After Monday's vote, more than a dozen craft brewer owners and employees from all over the state huddled with an ally in the Florida House: Majority Whip Dana Young, R-Tampa.
"I see the dramatic impact the craft brewing industry has on Florida and the Tampa Bay region," said Young. "I am willing to expose the absurdity of the Senate's punitive bill and fight any attempts to hurt the industry.'' Though Gaetz fast-tracked the bill in the Senate, it has no House companion, meaning that its future depends on end-of-session wrangling between legislative leaders.
"Why would the Senate want to do this?'' Young asked. "It goes against every free market, small business principle we have."Why? Here's a clue, from the Times:
Sen. President Don Gaetz, R-Niceville, brought attention to this pay-for-play dynamic when he told the Associated Press in March that he didn't object to microbreweries. However, he said, they are an issue to one of his friends, Anheuser-Busch distributor Lewis Bear. Distributors contributed at least $8,000 to Gaetz's 2012 campaign, with Bear kicking in at least $2,000.Money is his principle. Free markets?

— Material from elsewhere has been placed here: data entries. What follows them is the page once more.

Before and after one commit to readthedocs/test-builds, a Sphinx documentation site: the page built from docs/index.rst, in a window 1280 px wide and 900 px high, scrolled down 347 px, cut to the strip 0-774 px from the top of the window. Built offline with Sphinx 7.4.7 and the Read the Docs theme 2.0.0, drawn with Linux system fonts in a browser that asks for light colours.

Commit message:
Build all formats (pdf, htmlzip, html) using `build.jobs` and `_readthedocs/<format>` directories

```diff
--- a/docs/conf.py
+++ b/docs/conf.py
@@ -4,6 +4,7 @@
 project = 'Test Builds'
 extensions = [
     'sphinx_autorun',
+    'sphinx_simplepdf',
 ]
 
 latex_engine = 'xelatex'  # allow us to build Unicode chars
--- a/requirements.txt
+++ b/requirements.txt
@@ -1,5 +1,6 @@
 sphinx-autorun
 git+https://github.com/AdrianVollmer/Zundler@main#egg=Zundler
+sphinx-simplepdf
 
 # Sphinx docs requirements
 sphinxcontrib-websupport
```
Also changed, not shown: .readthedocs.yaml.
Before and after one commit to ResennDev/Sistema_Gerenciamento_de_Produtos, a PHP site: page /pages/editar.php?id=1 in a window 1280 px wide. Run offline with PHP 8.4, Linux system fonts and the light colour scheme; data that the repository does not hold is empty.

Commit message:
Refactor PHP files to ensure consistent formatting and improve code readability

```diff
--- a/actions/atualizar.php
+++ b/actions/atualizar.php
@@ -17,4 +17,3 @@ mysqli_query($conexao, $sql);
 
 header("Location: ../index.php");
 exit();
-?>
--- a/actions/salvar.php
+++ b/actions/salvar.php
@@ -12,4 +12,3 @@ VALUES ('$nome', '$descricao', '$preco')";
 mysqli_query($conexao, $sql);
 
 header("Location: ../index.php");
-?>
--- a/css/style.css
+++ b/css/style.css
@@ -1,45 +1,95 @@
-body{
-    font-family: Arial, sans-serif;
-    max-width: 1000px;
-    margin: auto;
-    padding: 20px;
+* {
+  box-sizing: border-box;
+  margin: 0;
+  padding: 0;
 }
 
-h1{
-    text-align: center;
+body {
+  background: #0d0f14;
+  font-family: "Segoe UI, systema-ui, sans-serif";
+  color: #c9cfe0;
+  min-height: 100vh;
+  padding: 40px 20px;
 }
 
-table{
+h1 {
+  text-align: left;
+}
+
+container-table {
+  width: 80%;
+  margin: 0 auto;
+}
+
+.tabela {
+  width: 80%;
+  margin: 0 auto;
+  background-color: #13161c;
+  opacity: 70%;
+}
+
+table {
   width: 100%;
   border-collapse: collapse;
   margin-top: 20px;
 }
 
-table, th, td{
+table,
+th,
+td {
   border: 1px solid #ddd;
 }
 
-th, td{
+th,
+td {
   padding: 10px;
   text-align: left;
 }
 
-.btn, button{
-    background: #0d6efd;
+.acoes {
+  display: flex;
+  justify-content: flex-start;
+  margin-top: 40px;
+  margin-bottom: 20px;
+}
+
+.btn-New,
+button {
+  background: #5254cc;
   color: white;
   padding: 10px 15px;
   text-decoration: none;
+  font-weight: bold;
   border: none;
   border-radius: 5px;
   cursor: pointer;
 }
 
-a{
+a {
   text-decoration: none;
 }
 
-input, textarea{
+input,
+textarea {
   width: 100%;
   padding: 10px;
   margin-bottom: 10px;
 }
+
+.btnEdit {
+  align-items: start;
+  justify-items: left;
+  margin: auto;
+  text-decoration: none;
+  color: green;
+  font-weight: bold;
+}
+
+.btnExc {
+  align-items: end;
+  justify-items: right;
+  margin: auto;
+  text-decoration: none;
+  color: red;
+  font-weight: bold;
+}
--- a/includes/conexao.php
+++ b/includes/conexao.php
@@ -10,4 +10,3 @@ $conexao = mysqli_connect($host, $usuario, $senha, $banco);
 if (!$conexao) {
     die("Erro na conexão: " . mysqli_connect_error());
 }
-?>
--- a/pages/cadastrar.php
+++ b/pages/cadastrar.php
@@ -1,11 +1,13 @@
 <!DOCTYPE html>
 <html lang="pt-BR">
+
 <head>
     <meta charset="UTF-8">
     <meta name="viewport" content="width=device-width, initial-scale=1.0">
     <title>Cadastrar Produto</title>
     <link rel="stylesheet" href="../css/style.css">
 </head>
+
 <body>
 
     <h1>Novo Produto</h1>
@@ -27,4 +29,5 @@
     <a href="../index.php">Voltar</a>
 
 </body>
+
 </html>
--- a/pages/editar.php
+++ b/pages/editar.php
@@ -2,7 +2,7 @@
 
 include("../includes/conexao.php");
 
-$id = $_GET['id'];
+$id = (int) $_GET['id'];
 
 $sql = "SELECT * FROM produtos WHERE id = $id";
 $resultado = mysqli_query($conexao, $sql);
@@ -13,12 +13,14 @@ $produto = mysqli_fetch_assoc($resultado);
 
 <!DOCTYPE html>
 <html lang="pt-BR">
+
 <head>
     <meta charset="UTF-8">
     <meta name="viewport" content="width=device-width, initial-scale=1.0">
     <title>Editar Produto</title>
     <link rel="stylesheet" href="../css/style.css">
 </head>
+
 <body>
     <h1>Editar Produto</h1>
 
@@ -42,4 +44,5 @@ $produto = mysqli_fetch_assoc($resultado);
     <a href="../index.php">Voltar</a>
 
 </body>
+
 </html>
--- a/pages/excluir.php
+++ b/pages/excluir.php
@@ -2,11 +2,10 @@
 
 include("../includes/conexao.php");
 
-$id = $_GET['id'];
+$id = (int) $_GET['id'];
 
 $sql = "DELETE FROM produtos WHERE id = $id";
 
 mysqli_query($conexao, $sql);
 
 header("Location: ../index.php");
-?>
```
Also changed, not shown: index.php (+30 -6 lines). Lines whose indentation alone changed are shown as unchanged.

Who cares?
Capitalism is not pro-business. It is pro-free markets, and pro-consumer. That includes your beer.
The market for beer is changing thanks to craft brewers. They are creating a new class of local, freshly brewed beers, and the markets... you and I... are liking what we taste.
Big beer is yesterday's beer. But they are trying to fight the changes in the markets. They are fighting against you and me, and our choice.
They've found some willing conspirators in the state legislature. The old fashioned way. Money talks.
This is nothing but the definition of cronyism.